endogenous money

Money Stock Determination

14 March 2014

The recent Bank of England quarterly bulletin has interested blogosphere into what goes on to determine the stock of money. Money can mean various things and here I restrict to the the monetary aggregates as defined by central banks – as in the referred publication. But whoever is interested in “money creation” also becomes interested […]


Bank Of England On Money Creation

12 March 2014

In the natural sciences, controversies are settled in a few months, or at a time of crisis, in a year or two, but in the social so-called sciences, absurd misunderstandings can continue for sixty or a hundred years without being cleared up. – Joan Robinson, 1981 (1979), What Are The Questions And Other Essays – Further Contributions To […]


James Tobin Turns In His Grave

1 September 2013

When I was a boy of 14, my father was so ignorant I could hardly stand to have the old man around.
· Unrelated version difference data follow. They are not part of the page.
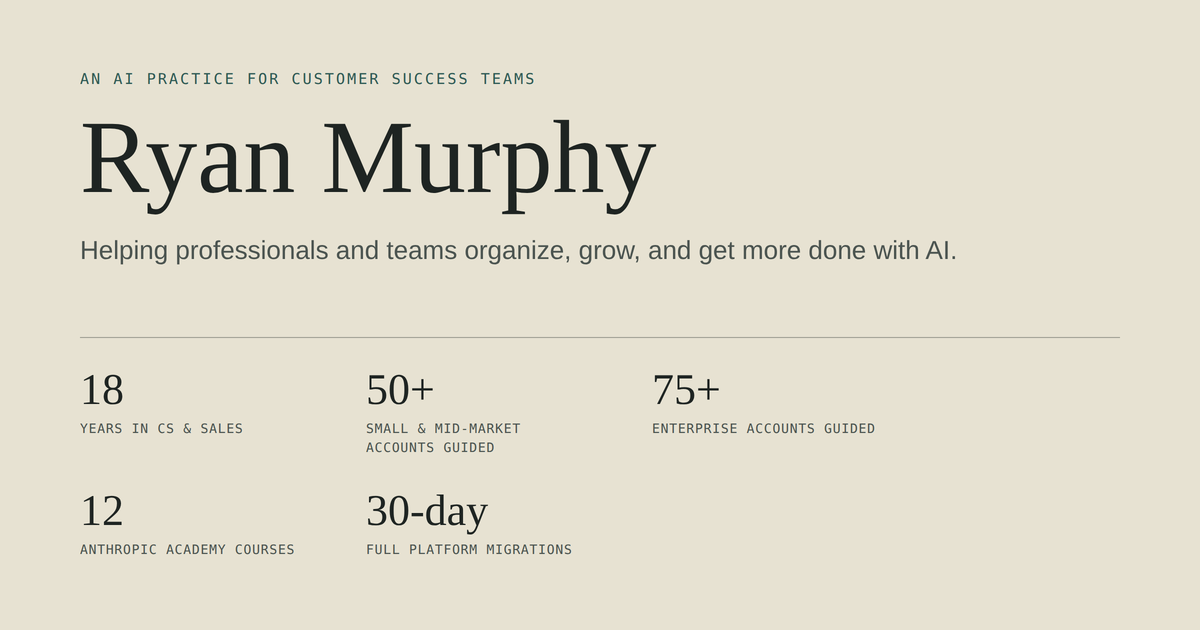
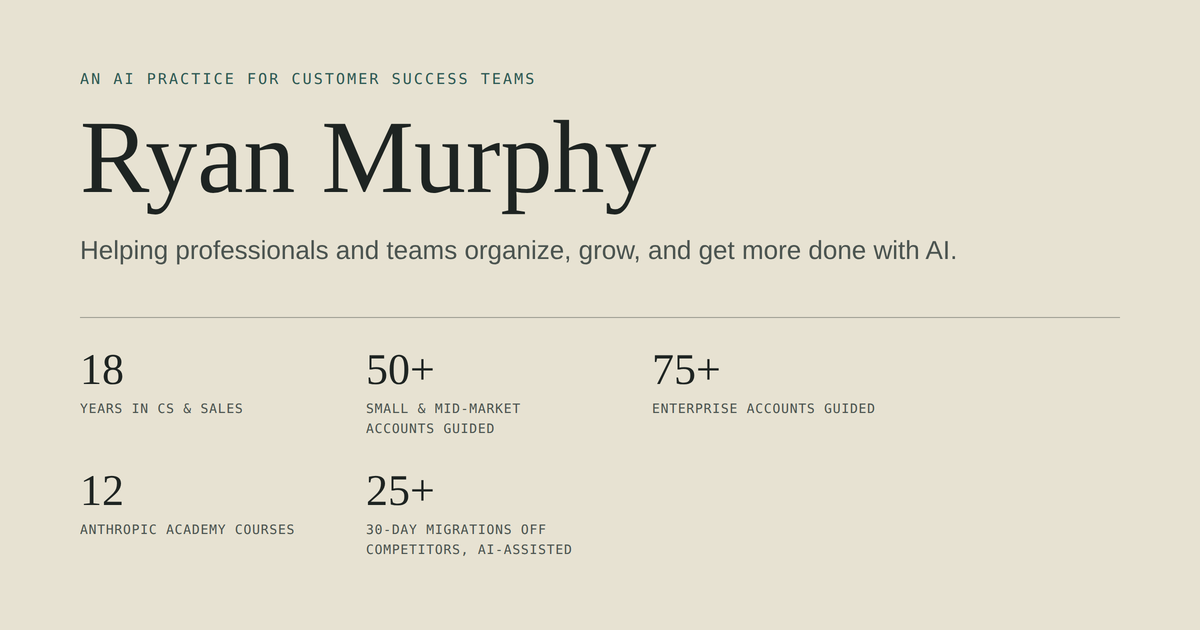
Add files via upload

diff --git a/index.html b/index.html
@@ -647,8 +647,8 @@
           <span class="hero-stat-label">Anthropic Academy courses</span>
         </div>
         <div class="hero-stat">
-          <span class="hero-stat-num">30-day</span>
-          <span class="hero-stat-label">Full platform migrations</span>
+          <span class="hero-stat-num">25+</span>
+          <span class="hero-stat-label">30-day migrations off competitors, AI-assisted</span>
         </div>
       </div>
     </div>
@@ -758,11 +758,11 @@
           </div>
           <div>
             <span class="kicker">Approach</span>
-            <p>Ran both in parallel — a tight 30-day implementation plan for the new customer, and a structured multi-month plan for the historical backlog.</p>
+            <p>Ran both in parallel — a tight, AI-assisted 30-day implementation plan for the new customer, and a structured multi-month plan for the historical backlog.</p>
           </div>
           <div>
             <span class="kicker">Outcome</span>
-            <p>New customer live in 30 days; the historical migration completed cleanly over the following months.</p>
+            <p>New customer live in 30 days — one of 25+ AI-assisted, 30-day platform migrations off competitors' services delivered over the years; the historical migration completed cleanly over the following months.</p>
           </div>
         </div>
       </div>
@@ -1180,7 +1180,7 @@ const SITE_REFERENCE = [
   '',
   'ABOUT: Ryan believes the people closest to the customer are usually best positioned to make AI adoption actually stick, not a separate AI team or IT — so his practice is finding where AI removes real friction, building it, and teaching the people around him to run it without him. He distills almost everything he builds down to four repeatable moves, which are not customer-success-specific: (1) Read before you act — pull scattered context into one brief before a conversation that matters, and flag disagreements between sources rather than picking the comfortable answer. (2) Restart what\'s stalled — find what\'s actually gone quiet, bring something useful to the table, and draft (never auto-send) the outreach yourself. (3) Template what you\'d rewrite — turn a recurring judgment call into something repeatable instead of starting from scratch each time. (4) Schedule what you\'d redo by hand — put a recurring check on autopilot instead of remembering to do it. Day to day, that means leading customer success and platform implementation at a privacy/compliance SaaS company, where he owns a book of 50+ enterprise accounts, keeping the large majority in healthy status while expanding most into 3+ product lines. He built the company\'s "AI Prompt Library," an eleven-section AI prompt guide now used company-wide, and co-hosts the "Privacy in Practice" customer webinar series. He is currently deepening his own hands-on fluency with agentic AI tools like Claude Code and multi-agent workflows, and writes about it in the Notes section. Claude and Claude Code are his day-to-day tools for building, but his practice isn\'t built around one vendor: he also has regular hands-on experience with ChatGPT/OpenAI (daily drafting, custom GPTs, data analysis), Microsoft Copilot (both M365 Copilot and GitHub Copilot), Google Gemini (inside Google Workspace), and Cursor and Replit for prototyping internal tools. This platform breadth is listed in the Credentials section under "Platforms & Tools."',
   '',
-  'TRACK RECORD: Built and shipped an AI Prompt Library company-wide, now referenced in the company\'s Help Center and customer webinars. Co-presents the "Privacy in Practice" webinar series on AI in privacy work. Led a cross-region data migration in about 30 minutes using AI-assisted tooling. Delivered a full platform migration inside a 30-day window for a new enterprise customer, plus a separate multi-month project moving 200+ historical rights requests off a competitor\'s platform. Built an AI-driven account re-engagement workflow now used team-wide and cited by leadership.',
+  'TRACK RECORD: Built and shipped an AI Prompt Library company-wide, now referenced in the company\'s Help Center and customer webinars. Co-presents the "Privacy in Practice" webinar series on AI in privacy work. Led a cross-region data migration in about 30 minutes using AI-assisted tooling. Over his career, he has delivered 25+ full platform migrations off competitors\' services, each completed within a 30-day window using AI-assisted tooling — including one for a new enterprise customer, run in parallel with a separate multi-month project moving 200+ historical rights requests off a competitor\'s platform. Built an AI-driven account re-engagement workflow now used team-wide and cited by leadership.',
   '',
   'FOCUS AREAS: (1) Onboarding — time-to-value, not just go-live. (2) Adoption — turning early wins into renewals. (3) Enablement — building AI prompt libraries and workflows people actually use, on whatever AI platform a team has already standardized on. (4) Partnership — connecting the platform to outcomes leadership cares about.',
   '',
But when I got to be 21, I was astonished at how much the old man had learned in seven years. – attributed to Mark Twain, Reader’s Digest, September 1939. Steve Keen has a […]


James Tobin, Banking And The Widow’s Cruse

26 August 2013

There is good discussion in the blogosphere on James Tobin’s 1963 paper Commerical Banks As Creators Of “Money” – also mentioned in my previous post Holier Than Tobin? This blog post is an attempt to present Tobin’s ideas from the paper in a more simplistic way. One of  Tobin’s points is a critique of the notion […]


Holier Than Tobin?

24 August 2013

It sometimes happens that important insights of great contributors to an academic field are missed. One of the most important things in Monetary Economics is Tobin’s asset allocation theory which although is well known is sometimes poorly understood. James Tobin (Source: Econometric Theory) But sometimes a holier-than-thou attitude can lead one to miss an important and […]


Money And Shoes

17 October 2012

… Now let me give you a ridiculous example to make the point. Don’t take it too seriously. Suppose that some statistician observes that over a long period of time there is a high association, a very good fit, between gross national product and the sales of, let us say, shoes. And then suppose someone […]


William Dudley On Bank Lending

19 June 2012

I came across this 2009 speech by William Dudley on banking where he rightly says: … A related concern is the question of whether the Federal Reserve will be able to act quickly enough once it determines that it is time to raise rates. This concern reflects the view that the excess reserves sitting on […]


Kaldor’s Reflux Mechanism

12 April 2012

The recent debates of Post Keynesians with Neoclassical/New Keynesians has highlighted that the latter group continues to hold Monetarists’ intuitions. Somehow the exogeneity of money is difficult for them to get rid of, in spite of their statements and rhetoric that money is endogenous in their models. So there is an excess of money in […]


Open Mouth Operations

5 April 2012

In the previous post Is Paul Krugman A Verticalist?, I discussed the confusions economists and market commentators have on open market operations. Even top economists such as Krugman suffer from confusions on central banking and monetary matters. I also mentioned the work of Alfred Eichner on bringing out more clarity on the defensive nature of […]


Is Paul Krugman A Verticalist?

31 March 2012

24 years back, Basil Moore wrote a book Horizontalists And Verticalists: The Macroeconomics Of Credit Money (Cambridge University Press, 1988) which begins like this: The central message of this book is that members of the economics profession, all the way from professors to students, are currently operating with a basically incorrect paradigm of the way modern […]